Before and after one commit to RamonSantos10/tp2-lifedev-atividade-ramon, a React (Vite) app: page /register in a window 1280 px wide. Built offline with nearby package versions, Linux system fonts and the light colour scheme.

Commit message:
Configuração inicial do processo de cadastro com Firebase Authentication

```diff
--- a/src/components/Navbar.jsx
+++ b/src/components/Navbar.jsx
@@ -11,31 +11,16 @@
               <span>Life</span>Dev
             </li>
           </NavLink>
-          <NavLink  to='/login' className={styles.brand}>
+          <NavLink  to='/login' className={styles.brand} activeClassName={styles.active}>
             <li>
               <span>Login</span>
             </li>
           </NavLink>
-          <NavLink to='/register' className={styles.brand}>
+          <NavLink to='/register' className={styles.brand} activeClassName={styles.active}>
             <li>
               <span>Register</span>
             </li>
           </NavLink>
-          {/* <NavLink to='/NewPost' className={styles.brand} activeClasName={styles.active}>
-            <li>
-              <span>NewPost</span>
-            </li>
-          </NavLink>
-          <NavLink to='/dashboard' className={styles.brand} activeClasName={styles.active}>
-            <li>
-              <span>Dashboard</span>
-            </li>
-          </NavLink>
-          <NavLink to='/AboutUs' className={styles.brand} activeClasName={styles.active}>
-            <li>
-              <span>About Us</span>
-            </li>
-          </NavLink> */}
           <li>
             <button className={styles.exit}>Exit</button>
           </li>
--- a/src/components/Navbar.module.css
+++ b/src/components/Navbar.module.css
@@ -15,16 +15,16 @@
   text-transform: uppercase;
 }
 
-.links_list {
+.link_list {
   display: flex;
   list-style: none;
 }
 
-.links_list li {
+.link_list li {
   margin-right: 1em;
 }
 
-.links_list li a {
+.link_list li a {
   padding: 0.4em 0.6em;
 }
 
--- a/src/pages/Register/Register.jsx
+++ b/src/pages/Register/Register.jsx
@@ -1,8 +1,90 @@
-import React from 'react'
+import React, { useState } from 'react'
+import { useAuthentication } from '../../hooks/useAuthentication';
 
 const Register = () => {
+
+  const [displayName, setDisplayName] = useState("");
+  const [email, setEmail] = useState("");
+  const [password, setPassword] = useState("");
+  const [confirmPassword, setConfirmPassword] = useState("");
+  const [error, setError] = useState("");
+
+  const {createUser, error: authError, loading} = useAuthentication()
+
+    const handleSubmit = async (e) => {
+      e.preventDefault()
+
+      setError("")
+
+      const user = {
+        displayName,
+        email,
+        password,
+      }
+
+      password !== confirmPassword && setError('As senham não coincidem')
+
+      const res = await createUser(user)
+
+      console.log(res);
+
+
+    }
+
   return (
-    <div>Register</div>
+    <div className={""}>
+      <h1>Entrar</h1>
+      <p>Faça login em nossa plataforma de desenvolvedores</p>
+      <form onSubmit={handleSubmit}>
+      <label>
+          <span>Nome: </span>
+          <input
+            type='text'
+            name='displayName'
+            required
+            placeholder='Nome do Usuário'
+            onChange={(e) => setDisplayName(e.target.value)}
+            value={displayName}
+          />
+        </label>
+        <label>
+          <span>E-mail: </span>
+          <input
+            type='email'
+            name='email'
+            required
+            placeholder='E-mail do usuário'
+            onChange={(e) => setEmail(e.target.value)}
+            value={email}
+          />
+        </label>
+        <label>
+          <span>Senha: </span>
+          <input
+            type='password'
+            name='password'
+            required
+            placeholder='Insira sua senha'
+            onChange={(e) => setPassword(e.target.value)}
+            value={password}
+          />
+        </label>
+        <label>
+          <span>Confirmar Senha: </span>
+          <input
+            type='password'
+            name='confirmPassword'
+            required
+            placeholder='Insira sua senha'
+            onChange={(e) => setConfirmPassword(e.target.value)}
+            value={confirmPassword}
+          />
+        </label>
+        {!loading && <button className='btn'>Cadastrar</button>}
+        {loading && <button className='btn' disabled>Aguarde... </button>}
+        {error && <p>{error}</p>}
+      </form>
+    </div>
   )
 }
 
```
☆ ☆ ☆ ☆ ☆ ☆ ☆
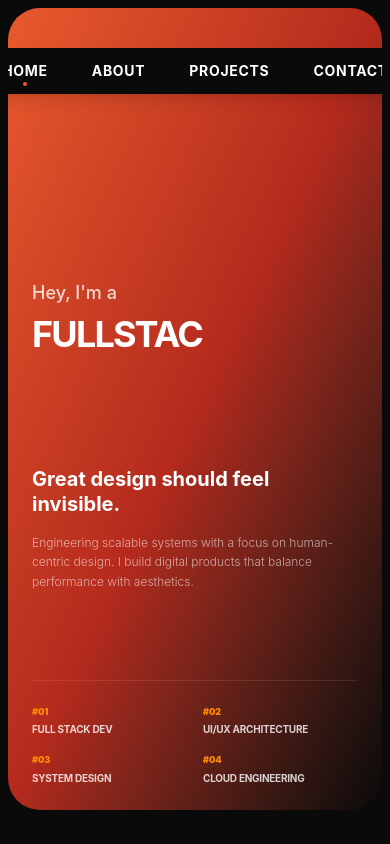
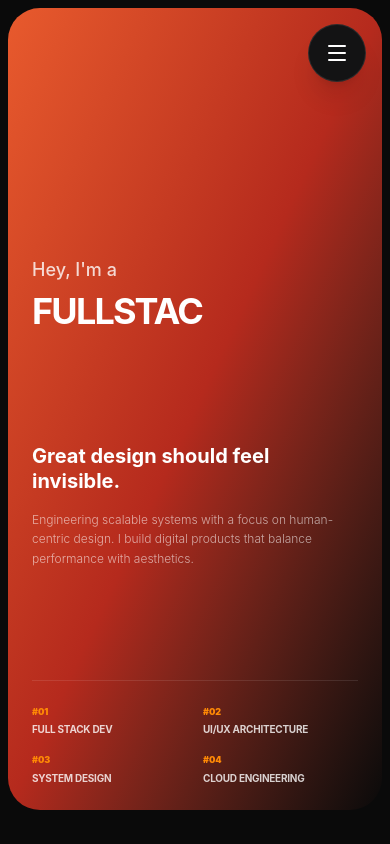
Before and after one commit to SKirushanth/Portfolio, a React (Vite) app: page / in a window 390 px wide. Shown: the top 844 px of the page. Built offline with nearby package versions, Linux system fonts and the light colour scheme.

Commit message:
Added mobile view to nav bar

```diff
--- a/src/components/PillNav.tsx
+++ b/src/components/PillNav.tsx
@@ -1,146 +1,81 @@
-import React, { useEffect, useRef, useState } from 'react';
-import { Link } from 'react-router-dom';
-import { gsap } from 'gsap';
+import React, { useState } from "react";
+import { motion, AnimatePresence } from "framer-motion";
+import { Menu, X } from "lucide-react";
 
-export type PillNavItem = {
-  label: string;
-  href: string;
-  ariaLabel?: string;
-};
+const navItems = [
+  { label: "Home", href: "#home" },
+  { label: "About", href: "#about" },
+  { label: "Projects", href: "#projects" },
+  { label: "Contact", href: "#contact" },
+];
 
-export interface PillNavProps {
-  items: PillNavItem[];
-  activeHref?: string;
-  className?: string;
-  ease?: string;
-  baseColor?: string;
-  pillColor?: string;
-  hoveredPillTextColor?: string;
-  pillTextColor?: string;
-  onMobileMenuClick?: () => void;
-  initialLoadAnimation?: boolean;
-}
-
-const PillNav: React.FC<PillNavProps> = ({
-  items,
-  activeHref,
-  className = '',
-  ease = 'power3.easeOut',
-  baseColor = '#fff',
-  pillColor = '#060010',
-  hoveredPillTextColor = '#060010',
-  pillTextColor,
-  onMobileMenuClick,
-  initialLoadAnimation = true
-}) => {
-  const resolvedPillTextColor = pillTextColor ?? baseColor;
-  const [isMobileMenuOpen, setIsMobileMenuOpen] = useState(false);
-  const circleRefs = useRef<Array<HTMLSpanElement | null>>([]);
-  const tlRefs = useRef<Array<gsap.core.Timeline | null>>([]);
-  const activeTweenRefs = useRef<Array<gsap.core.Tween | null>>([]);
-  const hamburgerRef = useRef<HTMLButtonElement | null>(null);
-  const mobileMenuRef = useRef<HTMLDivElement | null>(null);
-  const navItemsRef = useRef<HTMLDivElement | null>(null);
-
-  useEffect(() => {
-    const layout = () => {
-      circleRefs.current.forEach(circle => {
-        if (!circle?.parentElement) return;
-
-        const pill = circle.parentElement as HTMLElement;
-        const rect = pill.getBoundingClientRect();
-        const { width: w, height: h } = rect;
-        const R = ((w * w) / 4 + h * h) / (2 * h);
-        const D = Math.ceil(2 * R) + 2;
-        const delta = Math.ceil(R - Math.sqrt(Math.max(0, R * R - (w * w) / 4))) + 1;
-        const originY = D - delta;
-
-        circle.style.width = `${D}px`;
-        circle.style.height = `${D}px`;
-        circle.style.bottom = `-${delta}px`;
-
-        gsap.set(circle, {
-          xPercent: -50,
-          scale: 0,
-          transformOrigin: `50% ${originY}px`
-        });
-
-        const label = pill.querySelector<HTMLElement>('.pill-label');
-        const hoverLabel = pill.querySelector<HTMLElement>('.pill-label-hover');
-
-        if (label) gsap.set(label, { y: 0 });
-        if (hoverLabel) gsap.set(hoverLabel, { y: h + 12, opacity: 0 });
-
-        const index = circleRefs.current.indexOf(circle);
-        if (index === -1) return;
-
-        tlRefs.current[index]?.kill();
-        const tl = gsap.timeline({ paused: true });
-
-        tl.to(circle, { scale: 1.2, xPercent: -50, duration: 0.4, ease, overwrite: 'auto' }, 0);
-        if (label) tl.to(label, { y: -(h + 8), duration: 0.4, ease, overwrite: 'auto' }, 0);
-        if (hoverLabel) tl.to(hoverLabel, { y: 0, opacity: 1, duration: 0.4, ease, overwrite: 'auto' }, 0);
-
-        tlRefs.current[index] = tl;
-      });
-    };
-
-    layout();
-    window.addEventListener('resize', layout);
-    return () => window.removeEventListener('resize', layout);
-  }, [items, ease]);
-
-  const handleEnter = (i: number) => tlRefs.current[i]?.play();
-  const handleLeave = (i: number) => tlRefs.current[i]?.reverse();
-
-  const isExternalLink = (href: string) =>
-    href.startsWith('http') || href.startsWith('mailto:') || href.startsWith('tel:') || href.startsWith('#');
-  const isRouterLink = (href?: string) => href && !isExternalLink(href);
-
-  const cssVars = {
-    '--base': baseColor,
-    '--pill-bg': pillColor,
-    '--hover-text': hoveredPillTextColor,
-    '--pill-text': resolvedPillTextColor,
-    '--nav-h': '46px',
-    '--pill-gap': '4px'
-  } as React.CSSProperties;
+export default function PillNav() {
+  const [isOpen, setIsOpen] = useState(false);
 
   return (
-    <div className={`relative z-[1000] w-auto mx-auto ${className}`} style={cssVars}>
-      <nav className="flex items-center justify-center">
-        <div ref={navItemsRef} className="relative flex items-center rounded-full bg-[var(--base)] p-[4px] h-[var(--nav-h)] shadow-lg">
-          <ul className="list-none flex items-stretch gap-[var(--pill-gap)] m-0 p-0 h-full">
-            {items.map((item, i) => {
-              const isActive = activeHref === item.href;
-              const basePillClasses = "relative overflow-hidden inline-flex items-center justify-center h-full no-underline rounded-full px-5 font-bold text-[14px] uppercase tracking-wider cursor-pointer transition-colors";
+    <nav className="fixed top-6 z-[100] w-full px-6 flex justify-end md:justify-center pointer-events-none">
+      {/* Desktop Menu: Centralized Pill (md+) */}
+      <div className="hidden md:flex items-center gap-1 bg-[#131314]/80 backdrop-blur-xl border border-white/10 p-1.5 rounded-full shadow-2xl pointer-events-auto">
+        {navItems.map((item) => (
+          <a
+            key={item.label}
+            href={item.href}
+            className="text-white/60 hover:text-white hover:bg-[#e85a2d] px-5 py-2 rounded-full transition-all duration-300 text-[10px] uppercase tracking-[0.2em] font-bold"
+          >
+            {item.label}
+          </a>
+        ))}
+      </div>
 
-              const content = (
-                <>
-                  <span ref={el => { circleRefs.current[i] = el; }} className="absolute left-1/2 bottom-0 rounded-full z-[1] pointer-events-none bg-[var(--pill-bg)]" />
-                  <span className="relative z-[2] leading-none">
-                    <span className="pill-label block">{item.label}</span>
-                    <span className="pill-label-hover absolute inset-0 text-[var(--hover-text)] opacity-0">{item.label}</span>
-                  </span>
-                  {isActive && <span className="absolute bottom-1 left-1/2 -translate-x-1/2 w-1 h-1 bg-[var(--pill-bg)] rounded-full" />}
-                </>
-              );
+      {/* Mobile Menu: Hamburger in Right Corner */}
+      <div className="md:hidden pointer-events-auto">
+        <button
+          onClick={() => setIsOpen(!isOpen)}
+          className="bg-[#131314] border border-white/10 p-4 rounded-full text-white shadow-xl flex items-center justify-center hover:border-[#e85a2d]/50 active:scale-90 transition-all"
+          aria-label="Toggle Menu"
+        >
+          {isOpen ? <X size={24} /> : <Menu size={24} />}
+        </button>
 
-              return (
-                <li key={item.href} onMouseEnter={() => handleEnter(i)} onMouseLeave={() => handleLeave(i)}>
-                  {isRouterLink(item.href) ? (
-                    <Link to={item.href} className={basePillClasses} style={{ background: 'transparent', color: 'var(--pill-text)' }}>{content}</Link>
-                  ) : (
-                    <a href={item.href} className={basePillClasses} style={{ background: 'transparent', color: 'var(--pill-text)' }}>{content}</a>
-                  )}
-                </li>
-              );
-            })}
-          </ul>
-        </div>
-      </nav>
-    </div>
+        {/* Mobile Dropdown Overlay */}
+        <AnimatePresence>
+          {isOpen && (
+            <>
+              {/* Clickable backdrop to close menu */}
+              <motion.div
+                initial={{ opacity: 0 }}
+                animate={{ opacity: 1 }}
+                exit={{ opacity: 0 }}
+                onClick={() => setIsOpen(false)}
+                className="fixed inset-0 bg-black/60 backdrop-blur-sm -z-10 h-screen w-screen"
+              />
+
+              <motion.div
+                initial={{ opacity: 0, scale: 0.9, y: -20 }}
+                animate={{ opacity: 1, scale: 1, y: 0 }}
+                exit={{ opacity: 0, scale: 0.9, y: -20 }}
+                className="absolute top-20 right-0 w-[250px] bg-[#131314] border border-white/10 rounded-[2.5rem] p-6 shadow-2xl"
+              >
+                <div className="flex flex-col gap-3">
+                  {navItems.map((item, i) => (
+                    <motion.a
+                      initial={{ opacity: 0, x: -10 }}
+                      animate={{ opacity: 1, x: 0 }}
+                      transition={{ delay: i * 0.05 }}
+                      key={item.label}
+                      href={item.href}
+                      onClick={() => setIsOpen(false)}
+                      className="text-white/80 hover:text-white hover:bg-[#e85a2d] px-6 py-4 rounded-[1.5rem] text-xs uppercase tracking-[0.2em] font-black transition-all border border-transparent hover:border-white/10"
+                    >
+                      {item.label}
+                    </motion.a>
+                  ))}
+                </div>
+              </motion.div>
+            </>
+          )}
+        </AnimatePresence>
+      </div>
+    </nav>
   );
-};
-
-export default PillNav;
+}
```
☆ ☆ ☆ ☆ ☆ ☆ ☆
__Problem requirements__: Where does the word "value" appear in the records? Copy every line that holds it.

__Result of the exercise__:
+            onChange={(e) => setDisplayName(e.target.value)}
+            value={displayName}
+            onChange={(e) => setEmail(e.target.value)}
+            value={email}
+            onChange={(e) => setPassword(e.target.value)}
+            value={password}
+            onChange={(e) => setConfirmPassword(e.target.value)}
+            value={confirmPassword}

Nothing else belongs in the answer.